Abstracting is the process of researching the title history of a specific piece of property then organizing and compiling all documents that affect title to that property. This condensed history is called an abstract or abstract of title and reflects rights such as surface interests, mortgage interests, leasehold interests, mineral rights, and easement rights.
Abstracting Products and Services
Complete "Base" Abstract
A base abstract contains every document affecting title from inception to present.
A gap check is performed to determine if any documents have been filed between the date of title work and the date of closing that could affect the transfer of the property.
A certified copy of a specific court case.
An abstract that contains only documents recorded from a specific date range. A supplemental can be prepared when here is prior work to commence from; a complete abstract, prior title insurance file or an examining attorney who has previously examined title and has a complete opinion.
An ownership report is a compilation of all property owners within 300 feet of a subject property. These are most commonly used for the purpose of rezoning.
Recertification is necessary when an original abstract does not include all the land associated with a transaction. It typically involves adding additional tracts of land to the existing abstract.
Final abstracting is an extension of an existing abstract. It is common for a final abstract to be produced in order to reflect that all recorded documents have met requirements set forth by an examining attorney.
An statement of fact used to confirm information regarding an individual, typically relating to a court case.
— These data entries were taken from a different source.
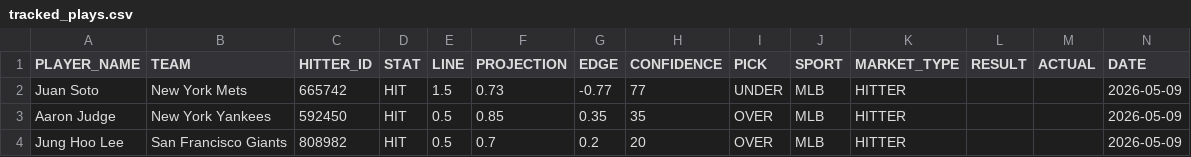
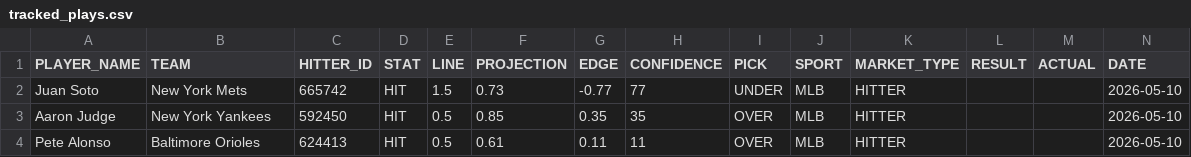
Before and after one commit to syocum9422-blip/sports_model_site, a CSV file: data/mlb/tracked_plays.csv, drawn as a sheet.

```diff
--- a/data/mlb/tracked_plays.csv
+++ b/data/mlb/tracked_plays.csv
@@ -1,4 +1,4 @@
 PLAYER_NAME,TEAM,HITTER_ID,STAT,LINE,PROJECTION,EDGE,CONFIDENCE,PICK,SPORT,MARKET_TYPE,RESULT,ACTUAL,DATE
-Juan Soto,New York Mets,665742,HIT,1.5,0.73,-0.77,77,UNDER,MLB,HITTER,,,2026-05-09
-Aaron Judge,New York Yankees,592450,HIT,0.5,0.85,0.35,35,OVER,MLB,HITTER,,,2026-05-09
-Jung Hoo Lee,San Francisco Giants,808982,HIT,0.5,0.7,0.2,20,OVER,MLB,HITTER,,,2026-05-09
+Juan Soto,New York Mets,665742,HIT,1.5,0.73,-0.77,77,UNDER,MLB,HITTER,,,2026-05-10
+Aaron Judge,New York Yankees,592450,HIT,0.5,0.85,0.35,35,OVER,MLB,HITTER,,,2026-05-10
+Pete Alonso,Baltimore Orioles,624413,HIT,0.5,0.61,0.11,11,OVER,MLB,HITTER,,,2026-05-10
```
Also changed, not shown: data/mlb/lines_today.csv, data/mlb/lineups_with_ids.csv, 1 other file.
Special certificates contain information that may not be reflected in an abstract and can include UCC certificates, tax certificates, judgment and lien certificates, special assessments, and buyer’s name certificates.